Delivering an address to¬†the Pontifical Academy of Sciences, Pope Francis continued his habit of making provocative, seemingly progressive statements. The pontiff appeared to endorse the theory of the Big Bang and told the¬†gathering at the Vatican¬†that there was no contradiction between believing in God¬†as well as the prevailing scientific theories regarding the expansion of our universe.
‚ÄúWhen we read about creation in Genesis, we run the risk of imagining God was a magician, with a magic wand able to do everything. But that is not so,‚ÄĚ Francis said. ‚ÄúHe created human beings and let them develop according to the internal laws that he gave to each one so they would reach their fulfillment.‚ÄĚ
The pope avoids gesturing at the thorny issue (at least for some Christians) of whether humans descended from apes.¬†Atheists argue, moreover,¬†that understanding¬†the Big Bang¬†and what emerged from that cosmic moment obviates a need to believe in a deity. On that count, Francis obviously disagrees. He repeated the idea of God not being a ‚Äúmagician,‚ÄĚ an entity that conjured all into being.
‚ÄúGod is not a divine being or a magician, but the Creator who brought everything to life,‚ÄĚ Francis said. ‚ÄúEvolution in nature is not inconsistent with the notion of creation, because evolution requires the creation of beings that evolve.‚ÄĚ

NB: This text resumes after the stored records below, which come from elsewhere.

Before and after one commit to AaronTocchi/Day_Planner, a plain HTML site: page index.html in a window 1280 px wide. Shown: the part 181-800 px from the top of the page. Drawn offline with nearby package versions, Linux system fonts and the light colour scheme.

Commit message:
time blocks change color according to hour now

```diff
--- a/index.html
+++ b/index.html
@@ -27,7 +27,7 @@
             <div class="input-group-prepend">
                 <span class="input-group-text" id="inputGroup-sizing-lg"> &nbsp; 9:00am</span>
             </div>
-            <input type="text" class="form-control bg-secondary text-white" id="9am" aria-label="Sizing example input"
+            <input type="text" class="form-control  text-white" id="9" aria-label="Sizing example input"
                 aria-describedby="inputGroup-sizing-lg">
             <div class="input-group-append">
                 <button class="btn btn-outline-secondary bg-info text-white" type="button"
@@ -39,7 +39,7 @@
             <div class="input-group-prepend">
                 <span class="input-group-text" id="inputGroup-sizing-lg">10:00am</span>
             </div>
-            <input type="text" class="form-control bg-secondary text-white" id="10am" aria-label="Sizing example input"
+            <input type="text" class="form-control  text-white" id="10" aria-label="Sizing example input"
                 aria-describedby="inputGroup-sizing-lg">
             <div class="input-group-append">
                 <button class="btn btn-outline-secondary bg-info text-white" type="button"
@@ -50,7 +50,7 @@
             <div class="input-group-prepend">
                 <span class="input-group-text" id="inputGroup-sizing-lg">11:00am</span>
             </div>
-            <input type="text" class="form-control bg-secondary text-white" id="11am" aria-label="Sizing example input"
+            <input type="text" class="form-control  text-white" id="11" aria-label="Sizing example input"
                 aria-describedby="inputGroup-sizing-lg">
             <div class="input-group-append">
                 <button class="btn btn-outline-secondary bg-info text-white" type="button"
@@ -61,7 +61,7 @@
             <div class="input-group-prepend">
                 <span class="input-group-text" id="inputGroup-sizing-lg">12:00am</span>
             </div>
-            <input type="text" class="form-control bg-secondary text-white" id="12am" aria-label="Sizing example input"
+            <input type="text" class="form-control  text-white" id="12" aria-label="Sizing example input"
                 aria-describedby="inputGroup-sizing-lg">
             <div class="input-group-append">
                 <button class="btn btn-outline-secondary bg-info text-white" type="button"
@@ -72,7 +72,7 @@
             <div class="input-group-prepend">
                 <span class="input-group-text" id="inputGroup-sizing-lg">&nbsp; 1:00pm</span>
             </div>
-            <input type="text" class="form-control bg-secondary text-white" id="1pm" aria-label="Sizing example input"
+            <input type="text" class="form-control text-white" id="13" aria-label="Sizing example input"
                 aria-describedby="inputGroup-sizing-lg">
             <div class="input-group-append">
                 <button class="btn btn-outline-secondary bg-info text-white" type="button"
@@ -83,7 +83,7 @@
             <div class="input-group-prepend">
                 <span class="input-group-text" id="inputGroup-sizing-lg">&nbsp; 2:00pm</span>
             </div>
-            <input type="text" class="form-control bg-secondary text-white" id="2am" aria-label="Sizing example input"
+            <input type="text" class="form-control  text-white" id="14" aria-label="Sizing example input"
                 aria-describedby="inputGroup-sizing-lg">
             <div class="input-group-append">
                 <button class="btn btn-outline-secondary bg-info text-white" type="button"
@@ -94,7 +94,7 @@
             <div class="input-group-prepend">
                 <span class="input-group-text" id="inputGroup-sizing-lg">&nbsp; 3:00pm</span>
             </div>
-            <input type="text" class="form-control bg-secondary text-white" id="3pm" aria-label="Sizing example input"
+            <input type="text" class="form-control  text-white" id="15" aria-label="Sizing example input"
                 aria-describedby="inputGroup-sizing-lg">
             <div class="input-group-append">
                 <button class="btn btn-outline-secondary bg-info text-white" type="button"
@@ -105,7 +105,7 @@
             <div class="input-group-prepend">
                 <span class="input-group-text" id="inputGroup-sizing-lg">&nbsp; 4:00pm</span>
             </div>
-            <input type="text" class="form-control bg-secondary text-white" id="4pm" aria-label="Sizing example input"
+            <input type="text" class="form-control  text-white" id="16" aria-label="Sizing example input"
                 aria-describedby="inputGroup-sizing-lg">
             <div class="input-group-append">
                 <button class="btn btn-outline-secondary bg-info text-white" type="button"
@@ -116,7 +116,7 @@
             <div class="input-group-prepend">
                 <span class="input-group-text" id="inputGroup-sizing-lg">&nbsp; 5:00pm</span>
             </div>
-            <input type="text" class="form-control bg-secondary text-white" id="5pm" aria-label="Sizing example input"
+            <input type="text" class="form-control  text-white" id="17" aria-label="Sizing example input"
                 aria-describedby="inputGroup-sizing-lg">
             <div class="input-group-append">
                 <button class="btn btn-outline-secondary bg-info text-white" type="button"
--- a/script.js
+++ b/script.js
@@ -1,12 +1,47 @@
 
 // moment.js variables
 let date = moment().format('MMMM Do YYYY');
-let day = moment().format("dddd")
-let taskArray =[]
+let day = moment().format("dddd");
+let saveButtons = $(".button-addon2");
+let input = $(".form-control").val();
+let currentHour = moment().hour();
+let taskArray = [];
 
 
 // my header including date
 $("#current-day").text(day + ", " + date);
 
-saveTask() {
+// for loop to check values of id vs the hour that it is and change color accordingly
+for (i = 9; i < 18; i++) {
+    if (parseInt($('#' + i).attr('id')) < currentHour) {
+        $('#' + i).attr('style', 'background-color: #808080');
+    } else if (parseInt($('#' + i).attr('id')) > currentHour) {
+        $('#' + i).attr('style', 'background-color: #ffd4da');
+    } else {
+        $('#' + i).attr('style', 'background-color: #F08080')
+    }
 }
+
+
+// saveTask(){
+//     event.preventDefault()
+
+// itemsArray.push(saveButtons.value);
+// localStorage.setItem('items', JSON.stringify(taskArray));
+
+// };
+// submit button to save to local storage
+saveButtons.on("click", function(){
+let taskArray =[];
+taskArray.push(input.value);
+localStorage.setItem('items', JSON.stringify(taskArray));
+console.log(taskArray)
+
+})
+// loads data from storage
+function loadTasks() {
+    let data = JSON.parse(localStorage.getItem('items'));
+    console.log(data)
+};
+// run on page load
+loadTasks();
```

It seems the Catholic Church is finally joining the 21st century. ¬†(Can Labour catch up?) ¬† Read more »